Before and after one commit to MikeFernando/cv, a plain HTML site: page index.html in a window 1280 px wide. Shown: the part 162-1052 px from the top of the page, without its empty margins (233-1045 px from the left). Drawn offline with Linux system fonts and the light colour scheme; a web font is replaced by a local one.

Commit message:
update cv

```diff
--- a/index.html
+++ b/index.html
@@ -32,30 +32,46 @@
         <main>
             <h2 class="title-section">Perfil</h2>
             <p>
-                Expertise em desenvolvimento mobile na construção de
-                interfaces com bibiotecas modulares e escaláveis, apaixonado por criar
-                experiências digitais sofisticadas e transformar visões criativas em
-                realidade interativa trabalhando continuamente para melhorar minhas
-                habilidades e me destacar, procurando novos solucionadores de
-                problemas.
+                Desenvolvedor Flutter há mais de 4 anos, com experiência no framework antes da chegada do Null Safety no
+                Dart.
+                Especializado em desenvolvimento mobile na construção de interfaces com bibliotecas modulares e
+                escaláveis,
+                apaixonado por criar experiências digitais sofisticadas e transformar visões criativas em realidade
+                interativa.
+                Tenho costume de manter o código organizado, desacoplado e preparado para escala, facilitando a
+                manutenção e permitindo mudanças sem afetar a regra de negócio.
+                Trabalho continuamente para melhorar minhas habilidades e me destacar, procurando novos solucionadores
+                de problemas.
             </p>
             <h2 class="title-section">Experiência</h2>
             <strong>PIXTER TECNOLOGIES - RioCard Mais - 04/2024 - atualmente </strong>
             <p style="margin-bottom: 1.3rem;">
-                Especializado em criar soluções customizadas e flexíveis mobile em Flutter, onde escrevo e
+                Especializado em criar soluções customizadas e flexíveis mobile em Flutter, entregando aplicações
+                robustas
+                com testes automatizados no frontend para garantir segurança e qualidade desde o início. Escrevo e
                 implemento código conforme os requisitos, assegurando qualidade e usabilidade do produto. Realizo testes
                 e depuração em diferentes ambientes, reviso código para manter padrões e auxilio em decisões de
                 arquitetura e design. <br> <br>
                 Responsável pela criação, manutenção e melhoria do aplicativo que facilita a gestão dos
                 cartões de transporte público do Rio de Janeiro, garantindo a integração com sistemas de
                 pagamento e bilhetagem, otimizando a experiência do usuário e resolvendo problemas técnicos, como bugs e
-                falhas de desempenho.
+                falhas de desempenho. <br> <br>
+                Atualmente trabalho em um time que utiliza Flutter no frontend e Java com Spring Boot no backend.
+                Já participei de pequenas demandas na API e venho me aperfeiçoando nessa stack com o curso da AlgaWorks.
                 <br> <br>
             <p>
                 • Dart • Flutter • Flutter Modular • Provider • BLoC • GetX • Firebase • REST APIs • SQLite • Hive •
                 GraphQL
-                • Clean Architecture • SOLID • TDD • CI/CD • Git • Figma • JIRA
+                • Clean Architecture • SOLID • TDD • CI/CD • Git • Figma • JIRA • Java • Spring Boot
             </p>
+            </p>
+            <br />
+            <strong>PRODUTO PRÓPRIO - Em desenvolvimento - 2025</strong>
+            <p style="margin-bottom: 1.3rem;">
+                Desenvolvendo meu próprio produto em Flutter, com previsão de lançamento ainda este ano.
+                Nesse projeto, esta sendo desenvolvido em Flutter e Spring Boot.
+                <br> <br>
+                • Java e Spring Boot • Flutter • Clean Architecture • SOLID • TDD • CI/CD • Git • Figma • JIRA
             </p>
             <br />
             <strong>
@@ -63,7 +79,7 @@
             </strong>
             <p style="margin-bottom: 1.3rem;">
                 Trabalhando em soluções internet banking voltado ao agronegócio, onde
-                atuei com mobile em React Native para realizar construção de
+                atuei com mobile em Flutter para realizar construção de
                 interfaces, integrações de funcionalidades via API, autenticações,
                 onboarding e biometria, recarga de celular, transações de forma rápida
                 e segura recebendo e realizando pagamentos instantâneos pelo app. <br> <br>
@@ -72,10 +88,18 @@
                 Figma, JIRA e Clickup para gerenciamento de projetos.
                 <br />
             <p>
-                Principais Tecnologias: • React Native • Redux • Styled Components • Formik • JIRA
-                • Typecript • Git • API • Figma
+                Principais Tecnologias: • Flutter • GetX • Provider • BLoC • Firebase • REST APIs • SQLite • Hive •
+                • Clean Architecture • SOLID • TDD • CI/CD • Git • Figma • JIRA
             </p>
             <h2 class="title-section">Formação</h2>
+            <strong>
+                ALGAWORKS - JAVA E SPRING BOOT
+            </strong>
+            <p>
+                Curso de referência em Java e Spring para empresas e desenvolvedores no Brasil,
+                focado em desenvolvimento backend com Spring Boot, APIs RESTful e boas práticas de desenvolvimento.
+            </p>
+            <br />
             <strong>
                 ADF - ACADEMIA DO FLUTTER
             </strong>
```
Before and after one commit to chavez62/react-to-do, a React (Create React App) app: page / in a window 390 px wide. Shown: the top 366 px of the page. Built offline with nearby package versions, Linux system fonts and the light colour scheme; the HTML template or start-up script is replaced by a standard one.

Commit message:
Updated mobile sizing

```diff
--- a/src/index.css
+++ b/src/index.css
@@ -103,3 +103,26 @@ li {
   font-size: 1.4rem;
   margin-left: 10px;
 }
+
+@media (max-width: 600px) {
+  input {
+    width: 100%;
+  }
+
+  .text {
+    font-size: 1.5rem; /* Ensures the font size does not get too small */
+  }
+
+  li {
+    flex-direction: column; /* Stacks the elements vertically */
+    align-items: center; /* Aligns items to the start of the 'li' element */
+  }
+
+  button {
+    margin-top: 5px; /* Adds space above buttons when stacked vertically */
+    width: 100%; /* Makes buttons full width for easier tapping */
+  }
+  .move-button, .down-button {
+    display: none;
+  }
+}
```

**********

» **Work order**:
Say how many lines in the preceding material include the word "strong", with no other words in the reply.

» **Written reply**:
8